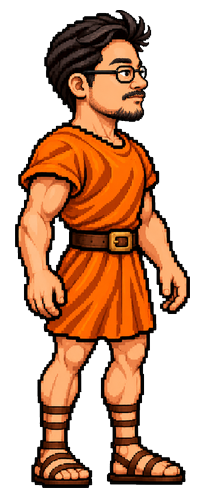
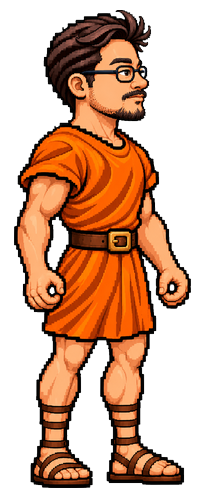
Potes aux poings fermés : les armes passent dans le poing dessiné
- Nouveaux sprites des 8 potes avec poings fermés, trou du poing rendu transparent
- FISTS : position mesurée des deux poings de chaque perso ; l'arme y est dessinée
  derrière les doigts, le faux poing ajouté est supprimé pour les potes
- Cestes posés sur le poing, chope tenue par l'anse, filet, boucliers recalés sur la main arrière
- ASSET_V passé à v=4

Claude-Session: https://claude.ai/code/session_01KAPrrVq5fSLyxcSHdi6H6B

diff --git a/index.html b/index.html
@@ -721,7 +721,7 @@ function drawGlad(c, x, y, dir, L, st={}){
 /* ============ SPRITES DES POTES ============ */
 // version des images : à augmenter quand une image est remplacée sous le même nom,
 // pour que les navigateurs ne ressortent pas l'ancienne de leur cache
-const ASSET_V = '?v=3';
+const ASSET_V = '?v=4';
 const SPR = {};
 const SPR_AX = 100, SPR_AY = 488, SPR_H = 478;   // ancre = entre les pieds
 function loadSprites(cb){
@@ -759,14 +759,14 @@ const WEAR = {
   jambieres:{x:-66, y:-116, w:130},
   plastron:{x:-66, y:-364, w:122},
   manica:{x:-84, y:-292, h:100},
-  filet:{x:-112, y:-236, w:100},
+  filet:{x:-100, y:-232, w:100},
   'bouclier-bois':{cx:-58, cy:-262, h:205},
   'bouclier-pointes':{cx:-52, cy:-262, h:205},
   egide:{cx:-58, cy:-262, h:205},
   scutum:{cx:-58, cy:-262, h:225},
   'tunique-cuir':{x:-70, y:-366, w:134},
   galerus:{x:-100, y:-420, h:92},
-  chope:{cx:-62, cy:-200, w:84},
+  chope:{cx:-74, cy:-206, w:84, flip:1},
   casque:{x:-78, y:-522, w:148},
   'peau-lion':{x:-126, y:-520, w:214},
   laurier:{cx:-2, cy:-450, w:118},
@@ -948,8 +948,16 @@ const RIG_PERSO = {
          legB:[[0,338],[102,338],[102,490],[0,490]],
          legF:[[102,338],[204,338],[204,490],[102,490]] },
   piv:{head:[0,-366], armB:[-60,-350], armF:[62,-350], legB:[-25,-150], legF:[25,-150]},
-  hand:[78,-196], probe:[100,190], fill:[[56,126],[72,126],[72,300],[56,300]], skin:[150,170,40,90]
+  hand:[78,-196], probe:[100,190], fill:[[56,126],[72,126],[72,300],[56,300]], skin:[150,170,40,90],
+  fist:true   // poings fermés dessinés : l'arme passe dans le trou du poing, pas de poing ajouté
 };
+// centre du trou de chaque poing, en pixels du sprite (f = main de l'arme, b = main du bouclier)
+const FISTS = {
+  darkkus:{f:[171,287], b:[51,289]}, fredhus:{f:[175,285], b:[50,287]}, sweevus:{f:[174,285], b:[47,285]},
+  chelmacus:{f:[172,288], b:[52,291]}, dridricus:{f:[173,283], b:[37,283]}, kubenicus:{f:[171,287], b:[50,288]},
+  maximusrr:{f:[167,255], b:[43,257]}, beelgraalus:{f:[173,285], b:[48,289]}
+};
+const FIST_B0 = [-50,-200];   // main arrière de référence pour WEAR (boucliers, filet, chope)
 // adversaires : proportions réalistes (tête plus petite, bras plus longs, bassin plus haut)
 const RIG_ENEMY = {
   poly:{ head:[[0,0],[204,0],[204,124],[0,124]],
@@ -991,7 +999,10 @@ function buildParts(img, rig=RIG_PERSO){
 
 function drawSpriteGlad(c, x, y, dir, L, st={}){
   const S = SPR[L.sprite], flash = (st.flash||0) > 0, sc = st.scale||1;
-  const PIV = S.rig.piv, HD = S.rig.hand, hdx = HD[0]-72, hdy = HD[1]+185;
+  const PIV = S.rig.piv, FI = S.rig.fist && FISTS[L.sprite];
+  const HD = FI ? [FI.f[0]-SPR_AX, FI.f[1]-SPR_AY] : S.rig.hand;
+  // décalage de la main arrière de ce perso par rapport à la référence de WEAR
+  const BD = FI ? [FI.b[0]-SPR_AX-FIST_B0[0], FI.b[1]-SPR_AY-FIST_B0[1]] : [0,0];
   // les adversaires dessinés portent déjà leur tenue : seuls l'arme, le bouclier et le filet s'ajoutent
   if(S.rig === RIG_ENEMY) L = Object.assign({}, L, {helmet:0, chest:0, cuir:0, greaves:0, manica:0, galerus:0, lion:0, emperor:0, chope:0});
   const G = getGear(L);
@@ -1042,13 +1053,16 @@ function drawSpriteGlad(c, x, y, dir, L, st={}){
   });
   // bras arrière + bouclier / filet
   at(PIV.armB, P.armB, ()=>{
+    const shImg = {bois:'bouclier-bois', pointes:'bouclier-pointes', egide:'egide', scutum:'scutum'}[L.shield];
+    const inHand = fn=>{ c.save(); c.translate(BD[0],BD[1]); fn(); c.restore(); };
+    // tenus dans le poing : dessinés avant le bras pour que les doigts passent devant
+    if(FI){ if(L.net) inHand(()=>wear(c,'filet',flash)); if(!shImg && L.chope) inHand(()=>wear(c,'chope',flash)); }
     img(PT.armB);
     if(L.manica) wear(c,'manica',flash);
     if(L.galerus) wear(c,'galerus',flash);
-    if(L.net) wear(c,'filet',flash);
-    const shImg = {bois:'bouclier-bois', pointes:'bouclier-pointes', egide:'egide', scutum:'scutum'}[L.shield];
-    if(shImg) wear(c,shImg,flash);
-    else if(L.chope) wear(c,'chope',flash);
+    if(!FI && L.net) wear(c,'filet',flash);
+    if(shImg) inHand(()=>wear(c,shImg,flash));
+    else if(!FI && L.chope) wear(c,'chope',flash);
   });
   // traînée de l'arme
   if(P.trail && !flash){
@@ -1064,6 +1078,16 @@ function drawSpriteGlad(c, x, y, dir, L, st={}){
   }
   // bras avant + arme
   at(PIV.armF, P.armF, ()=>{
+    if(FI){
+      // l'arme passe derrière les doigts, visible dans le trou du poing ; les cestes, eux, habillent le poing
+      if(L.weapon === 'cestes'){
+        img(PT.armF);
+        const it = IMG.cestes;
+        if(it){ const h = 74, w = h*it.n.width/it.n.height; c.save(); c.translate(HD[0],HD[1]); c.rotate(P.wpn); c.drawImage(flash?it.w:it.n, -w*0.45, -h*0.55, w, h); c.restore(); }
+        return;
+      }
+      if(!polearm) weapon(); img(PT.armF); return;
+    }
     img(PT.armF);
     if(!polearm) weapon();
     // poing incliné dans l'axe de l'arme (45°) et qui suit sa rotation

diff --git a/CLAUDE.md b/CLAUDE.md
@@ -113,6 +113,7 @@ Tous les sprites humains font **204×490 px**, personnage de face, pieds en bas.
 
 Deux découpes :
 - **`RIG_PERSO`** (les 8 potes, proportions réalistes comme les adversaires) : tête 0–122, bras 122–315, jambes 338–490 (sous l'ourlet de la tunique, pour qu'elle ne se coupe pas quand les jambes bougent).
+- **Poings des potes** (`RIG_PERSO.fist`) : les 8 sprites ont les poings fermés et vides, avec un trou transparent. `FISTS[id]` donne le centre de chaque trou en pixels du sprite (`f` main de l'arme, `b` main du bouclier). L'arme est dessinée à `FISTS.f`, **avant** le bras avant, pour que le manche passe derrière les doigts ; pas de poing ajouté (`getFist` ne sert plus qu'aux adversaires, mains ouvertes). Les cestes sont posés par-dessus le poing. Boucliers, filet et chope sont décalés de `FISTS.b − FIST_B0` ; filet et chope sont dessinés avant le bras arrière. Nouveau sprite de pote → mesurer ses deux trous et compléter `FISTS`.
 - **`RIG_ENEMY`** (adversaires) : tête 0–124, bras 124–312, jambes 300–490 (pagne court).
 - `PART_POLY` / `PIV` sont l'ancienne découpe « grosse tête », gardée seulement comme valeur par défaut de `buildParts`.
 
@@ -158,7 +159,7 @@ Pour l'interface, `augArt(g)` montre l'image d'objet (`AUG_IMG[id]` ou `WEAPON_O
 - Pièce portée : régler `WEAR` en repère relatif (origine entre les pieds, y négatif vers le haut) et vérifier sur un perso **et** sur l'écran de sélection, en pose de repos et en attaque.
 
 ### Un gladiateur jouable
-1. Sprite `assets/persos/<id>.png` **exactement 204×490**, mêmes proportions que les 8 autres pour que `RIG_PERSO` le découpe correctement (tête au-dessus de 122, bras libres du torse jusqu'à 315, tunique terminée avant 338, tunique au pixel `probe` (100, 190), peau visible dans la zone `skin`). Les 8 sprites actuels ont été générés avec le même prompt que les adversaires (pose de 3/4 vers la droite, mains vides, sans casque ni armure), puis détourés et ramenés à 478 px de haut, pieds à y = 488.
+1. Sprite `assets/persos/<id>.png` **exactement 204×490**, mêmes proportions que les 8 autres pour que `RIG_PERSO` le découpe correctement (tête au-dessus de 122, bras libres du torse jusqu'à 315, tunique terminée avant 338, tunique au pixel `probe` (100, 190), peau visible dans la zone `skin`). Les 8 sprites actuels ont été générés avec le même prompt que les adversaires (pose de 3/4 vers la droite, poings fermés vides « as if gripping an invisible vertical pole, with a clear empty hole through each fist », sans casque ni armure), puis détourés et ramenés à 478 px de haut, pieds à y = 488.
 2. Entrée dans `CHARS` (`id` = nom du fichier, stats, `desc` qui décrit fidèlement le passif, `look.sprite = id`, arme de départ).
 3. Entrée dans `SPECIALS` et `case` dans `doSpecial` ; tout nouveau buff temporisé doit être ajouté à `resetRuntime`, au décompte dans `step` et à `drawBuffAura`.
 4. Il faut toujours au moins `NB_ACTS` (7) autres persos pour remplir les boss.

• **The problem**:
Retype only the lines above between the line with "- Pièce portée" and the line with "### Un gladiateur jouable", counting those two lines as well, and keep every character as it is.

• **Exercise answer**:
 - Pièce portée : régler `WEAR` en repère relatif (origine entre les pieds, y négatif vers le haut) et vérifier sur un perso **et** sur l'écran de sélection, en pose de repos et en attaque.
 
 ### Un gladiateur jouable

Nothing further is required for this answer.